WHAT YOU WILL DO: A line counts if it contains the word "README" at least once. State how many such lines the records contain, giving the number alone.

Version difference data
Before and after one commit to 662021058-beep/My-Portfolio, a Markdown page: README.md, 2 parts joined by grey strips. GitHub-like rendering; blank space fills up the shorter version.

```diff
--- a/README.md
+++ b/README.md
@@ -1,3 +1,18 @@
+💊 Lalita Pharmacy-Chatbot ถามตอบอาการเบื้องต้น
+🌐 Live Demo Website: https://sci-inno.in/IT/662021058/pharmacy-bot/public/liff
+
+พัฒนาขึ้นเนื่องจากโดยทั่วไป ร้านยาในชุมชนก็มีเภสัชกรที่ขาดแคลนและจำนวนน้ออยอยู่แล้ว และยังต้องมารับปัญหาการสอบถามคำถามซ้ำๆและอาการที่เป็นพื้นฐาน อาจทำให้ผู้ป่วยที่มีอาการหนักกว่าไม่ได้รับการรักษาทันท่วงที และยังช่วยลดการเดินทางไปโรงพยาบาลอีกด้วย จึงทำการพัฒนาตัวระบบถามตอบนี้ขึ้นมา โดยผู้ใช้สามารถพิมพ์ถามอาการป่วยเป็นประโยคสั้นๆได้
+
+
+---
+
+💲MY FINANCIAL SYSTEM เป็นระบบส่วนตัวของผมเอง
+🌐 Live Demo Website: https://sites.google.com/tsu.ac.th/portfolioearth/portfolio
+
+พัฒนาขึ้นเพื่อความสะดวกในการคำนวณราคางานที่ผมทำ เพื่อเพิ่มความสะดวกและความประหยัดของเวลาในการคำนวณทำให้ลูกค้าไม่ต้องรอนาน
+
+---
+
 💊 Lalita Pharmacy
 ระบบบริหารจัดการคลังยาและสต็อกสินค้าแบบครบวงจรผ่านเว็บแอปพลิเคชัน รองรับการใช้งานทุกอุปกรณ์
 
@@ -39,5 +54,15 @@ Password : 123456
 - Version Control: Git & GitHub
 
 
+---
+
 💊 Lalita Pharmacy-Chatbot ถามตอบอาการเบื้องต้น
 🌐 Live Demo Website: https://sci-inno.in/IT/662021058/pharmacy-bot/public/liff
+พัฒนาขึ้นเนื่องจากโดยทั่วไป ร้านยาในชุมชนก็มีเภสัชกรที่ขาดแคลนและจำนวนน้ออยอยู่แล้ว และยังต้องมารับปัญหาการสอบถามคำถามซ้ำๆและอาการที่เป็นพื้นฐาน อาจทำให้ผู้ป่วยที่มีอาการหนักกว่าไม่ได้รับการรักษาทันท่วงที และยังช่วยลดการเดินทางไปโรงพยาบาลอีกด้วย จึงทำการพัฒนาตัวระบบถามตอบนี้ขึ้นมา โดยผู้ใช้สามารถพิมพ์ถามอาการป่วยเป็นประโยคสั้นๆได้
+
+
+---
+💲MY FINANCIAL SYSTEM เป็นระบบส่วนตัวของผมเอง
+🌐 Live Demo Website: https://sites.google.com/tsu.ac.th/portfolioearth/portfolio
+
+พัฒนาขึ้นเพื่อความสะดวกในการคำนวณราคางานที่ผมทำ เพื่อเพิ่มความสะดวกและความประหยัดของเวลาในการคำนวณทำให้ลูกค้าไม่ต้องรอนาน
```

RESPONSE: 3